Is the 2021 digital census excluding those who can't get online?

This Sunday is an important day for the country - as it only happens once every ten years.

It's census time, where each household in England and Wales fills in a survey about everything from their living arrangements to their religion and level of education. 

This year will be the first digital-first census. But what about those who can't get online?

Tom Baker

Tom Baker has dyslexia and Tourette's and to him, the idea of filling an official form in online is daunting.

Tom isn't alone. It's not compulsory to complete the census online, but it is encouraged.

Those who don't answer the questions at all though face a fine. It's left some of those wanting to learn digital skills feeling nervous.
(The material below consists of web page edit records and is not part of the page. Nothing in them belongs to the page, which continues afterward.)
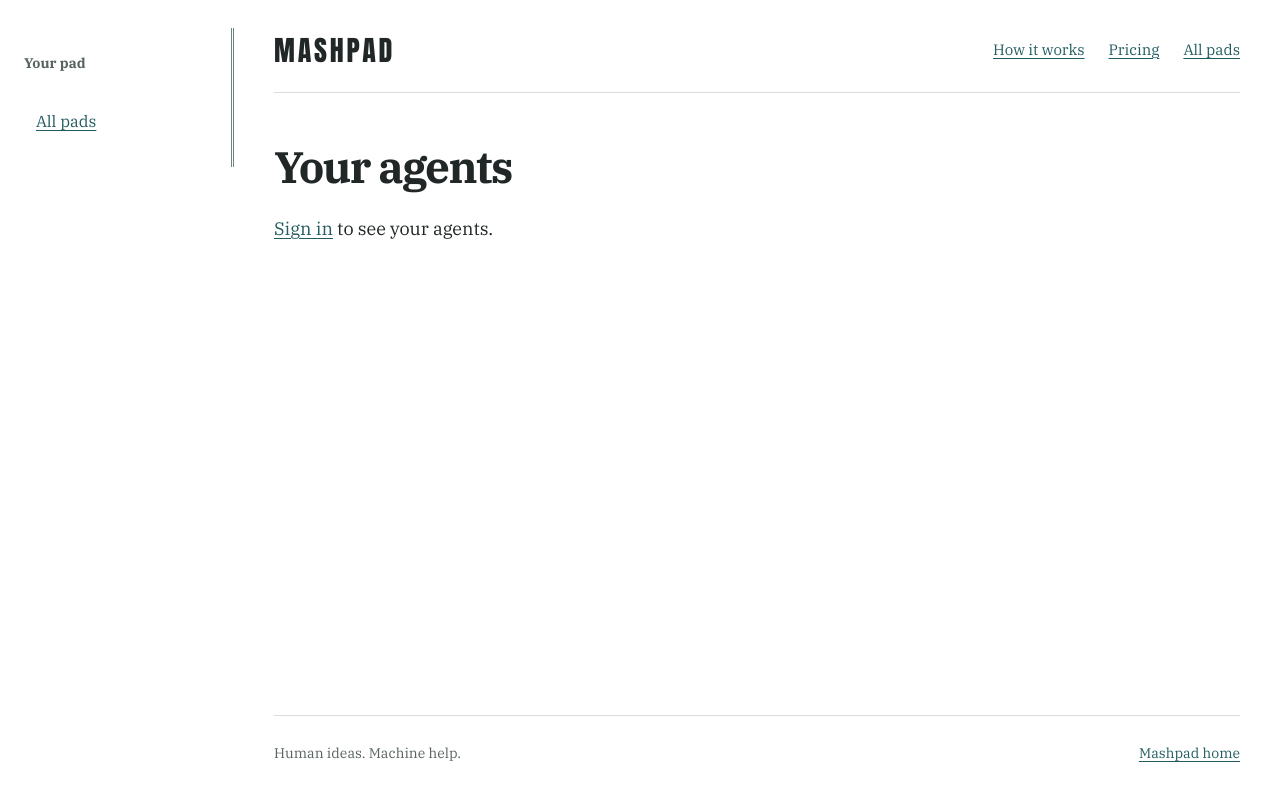
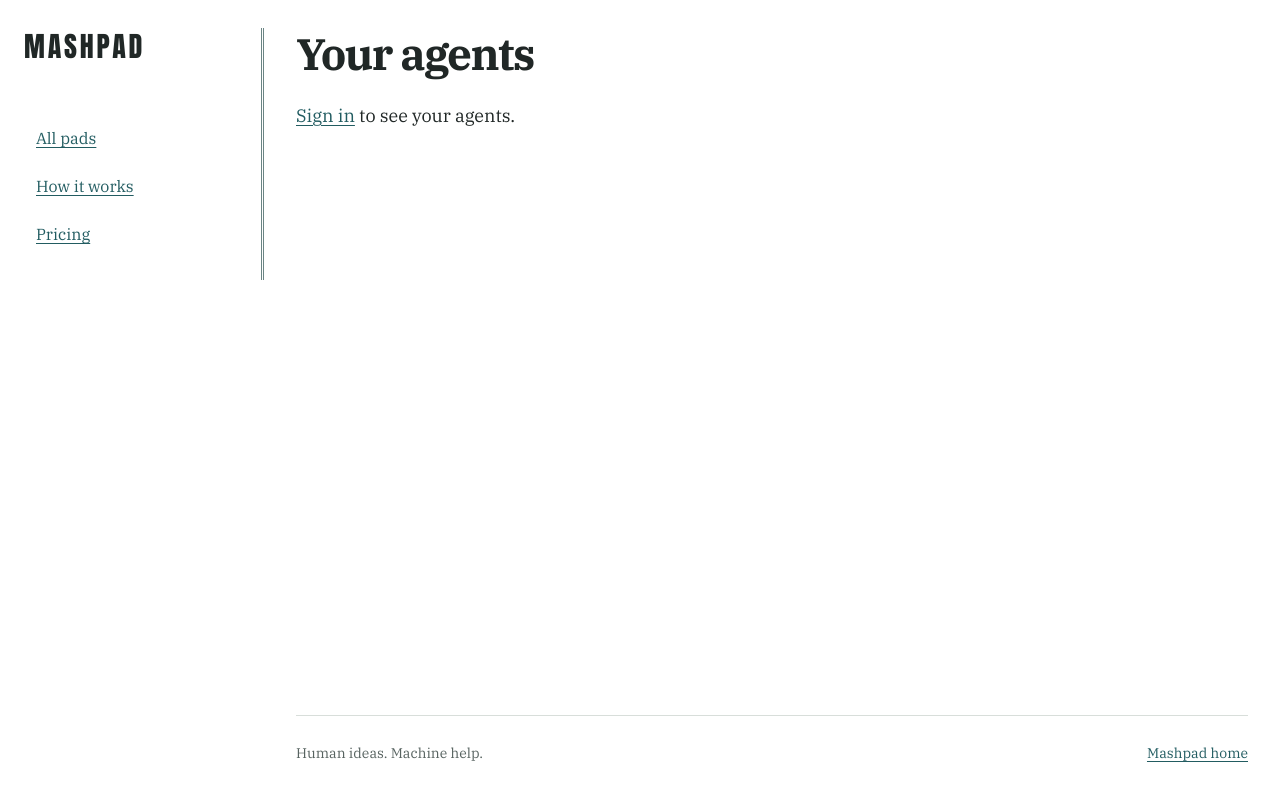
Before and after one commit to parker-lambert-claude-builder/SmarterBoard, a PHP site: page /cb/agents/index.php in a window 1280 px wide. Run offline with PHP 8.4, Linux system fonts and the light colour scheme.

Commit message:
Move shared page branding into the navigation rail and widen content

```diff
--- a/assets/accounts.css
+++ b/assets/accounts.css
@@ -2,19 +2,43 @@
    controls (including the handle prefix) can evolve independently. */
 .account-page { background: #f5f9f8; }
 .account-report {
-  width: min(100%, 1040px);
+  width: 100%;
   min-height: 100svh;
-  margin-inline: auto;
-  padding: 28px 48px 24px 76px;
-  background: repeating-linear-gradient(to right, var(--binding) 0 1px, transparent 1px 5px) 28px 0 / 11px 100% no-repeat, var(--paper);
-  display: flex;
-  flex-direction: column;
+  margin: 0;
+  padding: 28px 32px 24px 24px;
+  background: var(--paper);
+  display: grid;
+  grid-template-columns: 240px minmax(0, 1fr);
+  grid-template-rows: 1fr auto;
+  column-gap: 32px;
 }
+.account-sidebar {
+  display: block;
+  grid-column: 1;
+  grid-row: 1 / 3;
+  align-self: start;
+  position: sticky;
+  top: 0;
+  height: auto;
+  max-height: 100svh;
+  padding: 0 24px 24px 0;
+  border-right: 3px double var(--binding);
+  font-size: 1rem;
+  overflow-wrap: anywhere;
+}
+.account-sidebar .brand { margin: 0 0 28px; }
+.account-sidebar nav { display: grid; gap: 4px; }
+.account-sidebar nav a { display: flex; align-items: center; min-height: 44px; padding: 8px 12px; }
+.account-sidebar .site-pages { margin-top: 24px; }
+.account-sidebar [aria-current="page"] { background: var(--selected); font-weight: 700; color: var(--ink); text-decoration: none; }
+.account-report > .form-page, .account-report > .account-footer { grid-column: 2; min-width: 0; }
 .account-header { display: flex; justify-content: space-between; align-items: center; flex-wrap: wrap; gap: 12px 24px; padding-bottom: 20px; border-bottom: 1px solid var(--rule); }
 .account-header .brand { margin: 0; }
 .account-header nav { display: flex; flex-wrap: wrap; gap: 8px 24px; font-size: .9375rem; }
 .account-header nav a, .account-footer a { display: inline-flex; align-items: center; min-height: 44px; }
-.account-page .form-page { width: 100%; max-width: 34rem; margin: 0 auto; padding: 48px 0 56px; flex: 1; }
+.account-page .form-page { width: 100%; max-width: none; margin: 0; padding: 0 0 40px; flex: 1; }
+/* Short forms stay comfortable without narrowing the page around them. */
+.account-page .form-page > form { width: 100%; max-width: 44rem; }
 .account-page .form-page h1 { font-size: clamp(2rem, 4vw, 2.75rem); margin: 0 0 24px; padding-bottom: 24px; border-bottom: 3px double var(--binding); letter-spacing: -.035em; }
 .account-page .form-page p { margin-block: 0 20px; overflow-wrap: anywhere; }
 .account-page .form-page form { gap: 24px; margin: 0 0 28px; }
@@ -35,22 +59,31 @@
 .account-page .form-page .handle-at { display: flex; align-items: center; padding: 0 14px; border: 1px solid var(--binding); border-right: 0; border-radius: 0; background: var(--selected); }
 .account-page .form-page .handle-field input { flex: 1; width: 0; border-radius: 0; }
 .account-footer { display: flex; justify-content: space-between; align-items: center; flex-wrap: wrap; gap: 4px 24px; border-top: 1px solid var(--rule); padding-top: 16px; color: var(--muted); font-size: .875rem; }
+@media (max-width: 900px) {
+  .account-report { display: flex; flex-direction: column; padding: 20px 24px; }
+  .account-sidebar { position: static; width: 100%; max-height: none; padding: 0 0 16px; margin-bottom: 28px; border-right: 0; border-bottom: 3px double var(--binding); overflow: visible; }
+  .account-sidebar .brand { margin-bottom: 12px; }
+  .account-sidebar nav { display: flex; flex-wrap: wrap; gap: 4px 12px; }
+  .account-sidebar .site-pages { margin-top: 12px; }
+}
 @media (max-width: 600px) {
-  .account-report { padding: 20px 20px 20px 39px; background-position: 12px 0; }
+  .account-report { padding: 20px; }
   .account-header { gap: 12px; padding-bottom: 16px; }
   .account-header nav { gap: 8px 20px; }
-  .account-page .form-page { padding-block: 32px 40px; }
+  .account-page .form-page { padding-block: 0 32px; }
   .account-page .form-page h1 { padding-bottom: 20px; }
   .account-page .form-page button { width: 100%; }
 }
 @media (forced-colors: active) {
-  .account-report { background: Canvas; border-left: 3px double CanvasText; }
+  .account-report { background: Canvas; }
+  .account-sidebar { border-color: CanvasText; }
   .account-page .form-page .error, .account-page .form-page .notice { border: 1px solid CanvasText; border-left-width: 4px; }
 }
 
 /* Pricing and admin */
 /* Pricing is a public page, without the account layout's left binding or narrow form column. */
-.pricing-page .account-report { width: 100%; padding-inline: 40px; background: var(--paper); border-left: 0; }
+.pricing-page .account-report { display: flex; flex-direction: column; padding-inline: 40px; }
+.pricing-page .form-page { padding-top: 32px; }
 .pricing-page .form-page { max-width: none; }
 .plan-list { display: grid; grid-template-columns: repeat(auto-fit, minmax(min(100%, 20rem), 1fr)); gap: 24px; margin: 28px 0 20px; }
 @media (max-width: 760px) {
--- a/assets/boards.css
+++ b/assets/boards.css
@@ -85,7 +85,7 @@ aside { position: sticky; top: 0; height: 100svh; overflow-y: auto; padding: max
 main { min-width: 0; display: flex; flex-direction: column; }
 main:focus { outline: none; }
 /* Keep the reading column close to the menu, even on wide screens. */
-.inner { width: 100%; max-width: 820px; margin: 0; padding-inline: 28px; }
+.inner { width: 100%; max-width: 1120px; margin: 0; padding-inline: 28px; }
 .board-head { padding-top: max(32px, env(safe-area-inset-top)); padding-bottom: 22px; border-bottom: 1px solid var(--rule); }
 .back { display: none; font-size: .9375rem; margin-bottom: 12px; }
 h1 { margin: 0 0 12px; font-size: clamp(1.75rem, 3vw, 2.35rem); line-height: 1.2; overflow-wrap: anywhere; letter-spacing: -.025em; }
--- a/assets/manage.css
+++ b/assets/manage.css
@@ -1,44 +1,7 @@
-/* Pad management: the report frame, with room for member details and controls. */
-.account-page .manage-report {
-  width: min(100%, 1560px);
-  padding: 28px 40px 24px 24px;
-  display: grid;
-  grid-template-columns: 210px minmax(0, 1fr);
-  grid-template-rows: auto 1fr auto;
-  column-gap: 40px;
-  background: var(--paper);
-}
-.manage-report > .account-header, .manage-report > .management-page, .manage-report > .account-footer { grid-column: 2; }
-.account-page .management-page { max-width: none; }
-.manage-sidebar {
-  display: block;
-  grid-column: 1;
-  grid-row: 1 / 4;
-  align-self: start;
-  height: auto;
-  max-height: 100svh;
-  padding: 24px 24px 24px 0;
-  border-right: 3px double var(--binding);
-  font-size: 1rem;
-  overflow-wrap: anywhere;
-}
+/* Pad management uses the shared branded rail and full-width page frame. */
 .manage-sidebar .side-title { margin: 0 0 12px; color: var(--muted); font-size: .875rem; }
 .manage-pad-name { display: block; font-size: 1.375rem; font-weight: 700; color: var(--ink); }
-.manage-pad-access { margin: 4px 0 24px; color: var(--muted); font-size: .875rem; }
-.manage-sidebar nav { display: grid; gap: 4px; }
-.manage-sidebar nav a, .manage-all-pads { display: flex; align-items: center; min-height: 44px; padding: 8px 12px; }
-.manage-sidebar [aria-current="page"] { background: var(--selected); font-weight: 700; color: var(--ink); text-decoration: none; }
-.manage-all-pads { margin-top: 24px; }
-@media (max-width: 900px) {
-  .account-page .manage-report { display: flex; padding: 20px 24px; }
-  .manage-sidebar { position: static; max-height: none; width: 100%; padding: 0 0 20px; margin-bottom: 24px; border-right: 0; border-bottom: 3px double var(--binding); }
-  .manage-sidebar nav { display: flex; flex-wrap: wrap; gap: 4px 12px; }
-  .manage-pad-access { margin-bottom: 12px; }
-  .manage-all-pads { margin-top: 8px; }
-}
-@media (max-width: 600px) {
-  .account-page .manage-report { padding-inline: 20px; }
-}
+.manage-sidebar .pad-pages { margin-top: 16px; }
 .manage { min-width: 0; }
 .manage-breadcrumb, .manage-jumps { display: flex; flex-wrap: wrap; gap: 8px 24px; }
 .manage-breadcrumb { margin-bottom: 24px; }
--- a/src/page.php
+++ b/src/page.php
@@ -40,25 +40,30 @@ function mb_page_start(string $title, string $variant = '', ?array $padContext =
 <body class="account-page<?= $variant === 'pricing' ? ' pricing-page' : '' ?>">
 <a class="skip-link" href="#main">Skip to content</a>
 <div class="account-report<?= $variant === 'manage' ? ' manage-report' : '' ?>">
-  <?php if ($variant === 'manage'): ?>
-  <aside class="manage-sidebar" aria-label="Current pad">
+  <?php if ($variant !== 'pricing'): ?>
+  <aside class="account-sidebar<?= $variant === 'manage' ? ' manage-sidebar' : '' ?>" aria-label="Mashpad navigation">
+    <a class="brand" href="<?= $root ?>" aria-label="Mashpad home">Mashpad</a>
+    <?php if ($variant === 'manage' && $padContext): ?>
     <p class="side-title">Your pad</p>
-    <?php if ($padContext): ?>
     <a class="manage-pad-name" href="<?= mb_e($padContext['url']) ?>"><?= mb_e($padContext['name']) ?></a>
-    <p class="manage-pad-access">Private pad</p>
-    <nav aria-label="Pad pages">
+    <nav class="pad-pages" aria-label="Pad pages">
       <a href="<?= mb_e($padContext['url']) ?>">Conversation</a>
       <a href="<?= mb_e($padContext['url']) ?>?view=settings">Pad info</a>
       <a href="<?= mb_e($padContext['manage_url']) ?>" aria-current="page">Manage access</a>
     </nav>
     <?php endif; ?>
-    <a class="manage-all-pads" href="<?= $root ?>pads/">All pads</a>
+    <nav class="site-pages" aria-label="Main navigation">
+      <a href="<?= $root ?>pads/">All pads</a>
+      <a href="<?= $root ?>features/">How it works</a>
+      <a href="<?= $root ?>pricing/">Pricing</a>
+    </nav>
   </aside>
-  <?php endif; ?>
+  <?php else: ?>
   <header class="account-header">
     <a class="brand" href="<?= $root ?>" aria-label="Mashpad home">Mashpad</a>
-    <nav aria-label="Main navigation"><a href="<?= $root ?>features/">How it works</a><a href="<?= $root ?>pricing/">Pricing</a><a href="<?= $root ?>pads/">All pads</a></nav>
+    <nav aria-label="Main navigation"><a href="<?= $root ?>features/">How it works</a><a href="<?= $root ?>pricing/" aria-current="page">Pricing</a><a href="<?= $root ?>pads/">All pads</a></nav>
   </header>
+  <?php endif; ?>
   <main class="form-page<?= $variant === 'manage' ? ' management-page' : '' ?>" id="main" tabindex="-1">
 <?php
 }
```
To tackle the problem, a community college in north Liverpool is helping people with their census.

Rotunda Community College is helping people with their census.

Campaigners warn of a north south digital divide. According to research, about three million people in the north west are limited users of the internet or don't use it at all. That's 6% higher than in London.

The last twelve months has brought problems with so-called digital inclusion into sharp focus.

But far from worsening the problem, campaigners see the digital trend as an opportunity.

They hope schemes like this can help engage and encourage people who are normally left on the margins of society.